R - Relevant
In order to achieve what we want, our goals have to be relevant. When we’re making a goal, sometimes it can be easy to lose sight of what we’re hoping to accomplish in the first place because we get lost in our goal.
Example: Let’s look back on our first goal: “to lose weight”. If losing weight is our plan, having the goal of losing ten pounds is very relevant. However, if our primary goal was to improve our health and fitness losing ten pounds may not be the most relevant goal for some of us, depending on what activity we are doing and what our body composition is like at the start. Our goal of losing 10 pounds would be completely irrelevant if our intention is to gain weight, or do something completely different, like improve our math test grades. The takeaway--make sure your specific goal is in line with what you’re hoping to achieve.
T - Time-specific
The last criteria for a goal is that it must be time-specific, meaning we plan to achieve it within a set time. Having a deadline for our goals helps to keep ourselves accountable and to stay on track with progress.
Example: The goal: “to lose 10 pounds” needs a deadline. Without it, how can we ever achieve the goal? Do we achieve our goal if we lose ten pounds in ten years, what about thirty years? When adding a deadline, also keep in mind how achievable it is. Losing 10 pounds in a week? Not so achievable? Losing 10 pounds in 10 weeks?
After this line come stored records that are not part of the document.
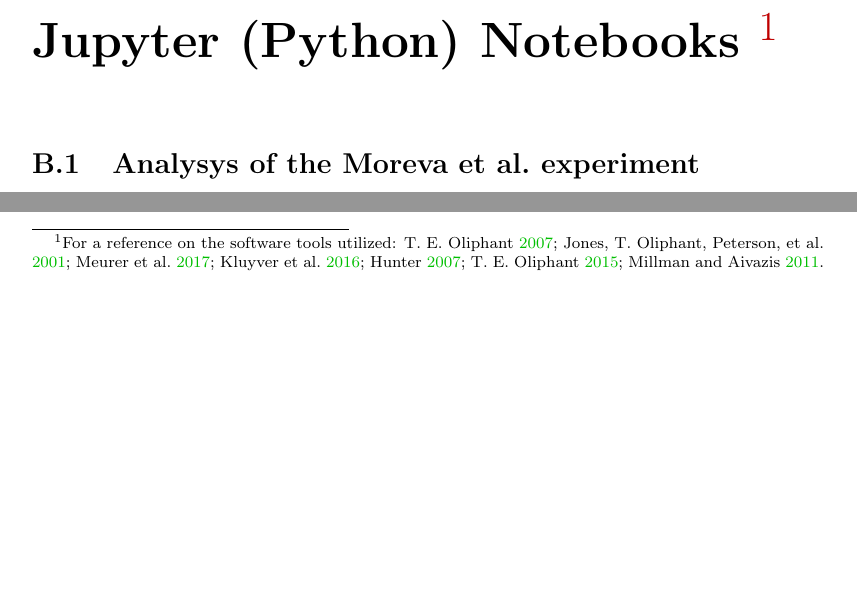
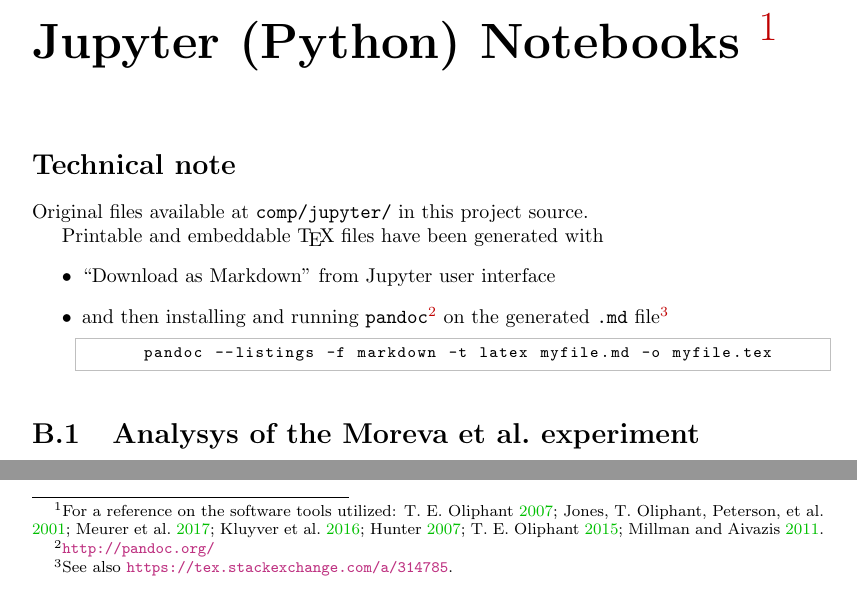
Before and after one commit to gderosa/timeq, a LaTeX thesis (tex/main.tex, which reads tex/appendix/nb/jupyter/tech.tex): two parts of page 51 of 58, joined at a grey line, cut so that both start at the same text, the shorter picture padded with empty space. Compiled offline with pdfLaTeX.

Commit message:
tech notes

```diff
--- /dev/null
+++ b/tex/appendix/nb/jupyter/tech.tex
@@ -0,0 +1,15 @@
+\section*{Technical note}
+
+Original files available at \verb#comp/jupyter/# in this project source.
+
+Printable and embeddable \TeX{} files have been generated with
+\begin{itemize}
+  \item
+    ``Download as Markdown'' from Jupyter user interface
+  \item
+    and then installing and running \verb#pandoc#\footnote{ \url{http://pandoc.org/}}
+    on the generated \verb#.md# file\footnote{ See also \url{https://tex.stackexchange.com/a/314785}.}
+    \begin{lstlisting}[language=Bash]
+      pandoc --listings -f markdown -t latex myfile.md -o myfile.tex
+    \end{lstlisting}
+\end{itemize}
```
Also changed, not shown: biblio.bib (+2 -1 lines), tex/main.tex (+1 -0 lines), tex/appendix/nb/jupyter/README.md (deleted).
Much more achievable!
How to Accomplish Your Goals
As you can see, goals help us to stay focused on what we achieve. When we follow SMART goal criteria, we are able to improve our chances of achieving the goal, and we can continue achieving from there. SMART goal criteria can be applied to any goal, whether it be personal, professional, physical, mental, financial, or whatever other goals you may have. Look over your current goals and see which of the SMART goal criteria you are fulfilling and which you can improve upon. Make those changes as needed as see how you progress.